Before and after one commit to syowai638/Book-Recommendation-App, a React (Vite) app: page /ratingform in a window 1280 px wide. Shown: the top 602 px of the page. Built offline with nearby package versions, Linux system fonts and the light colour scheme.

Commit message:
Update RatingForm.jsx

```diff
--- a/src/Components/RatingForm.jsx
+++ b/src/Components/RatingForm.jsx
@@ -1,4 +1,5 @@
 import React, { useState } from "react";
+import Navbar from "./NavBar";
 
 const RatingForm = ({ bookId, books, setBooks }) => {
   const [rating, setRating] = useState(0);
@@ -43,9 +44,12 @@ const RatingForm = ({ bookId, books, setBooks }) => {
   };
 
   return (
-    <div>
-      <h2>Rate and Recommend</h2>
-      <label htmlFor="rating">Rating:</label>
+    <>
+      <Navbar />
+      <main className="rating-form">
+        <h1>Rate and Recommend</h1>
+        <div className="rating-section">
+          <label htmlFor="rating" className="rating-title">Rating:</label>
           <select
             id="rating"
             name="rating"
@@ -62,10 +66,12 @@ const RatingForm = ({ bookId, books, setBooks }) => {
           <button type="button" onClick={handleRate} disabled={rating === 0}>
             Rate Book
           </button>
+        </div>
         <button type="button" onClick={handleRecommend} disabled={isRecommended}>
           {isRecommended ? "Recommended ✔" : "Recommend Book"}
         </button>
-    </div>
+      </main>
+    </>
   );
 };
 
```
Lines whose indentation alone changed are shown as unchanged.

# # # # # # #

> [AIM OF THE TASK]: All the entries above need to be reproduced exactly.

> [PROBLEM SOLUTION]:
Before and after one commit to syowai638/Book-Recommendation-App, a React (Vite) app: page /ratingform in a window 1280 px wide. Shown: the top 602 px of the page. Built offline with nearby package versions, Linux system fonts and the light colour scheme.

Commit message:
Update RatingForm.jsx

```diff
--- a/src/Components/RatingForm.jsx
+++ b/src/Components/RatingForm.jsx
@@ -1,4 +1,5 @@
 import React, { useState } from "react";
+import Navbar from "./NavBar";
 
 const RatingForm = ({ bookId, books, setBooks }) => {
   const [rating, setRating] = useState(0);
@@ -43,9 +44,12 @@ const RatingForm = ({ bookId, books, setBooks }) => {
   };
 
   return (
-    <div>
-      <h2>Rate and Recommend</h2>
-      <label htmlFor="rating">Rating:</label>
+    <>
+      <Navbar />
+      <main className="rating-form">
+        <h1>Rate and Recommend</h1>
+        <div className="rating-section">
+          <label htmlFor="rating" className="rating-title">Rating:</label>
           <select
             id="rating"
             name="rating"
@@ -62,10 +66,12 @@ const RatingForm = ({ bookId, books, setBooks }) => {
           <button type="button" onClick={handleRate} disabled={rating === 0}>
             Rate Book
           </button>
+        </div>
         <button type="button" onClick={handleRecommend} disabled={isRecommended}>
           {isRecommended ? "Recommended ✔" : "Recommend Book"}
         </button>
-    </div>
+      </main>
+    </>
   );
 };
 
```
Lines whose indentation alone changed are shown as unchanged.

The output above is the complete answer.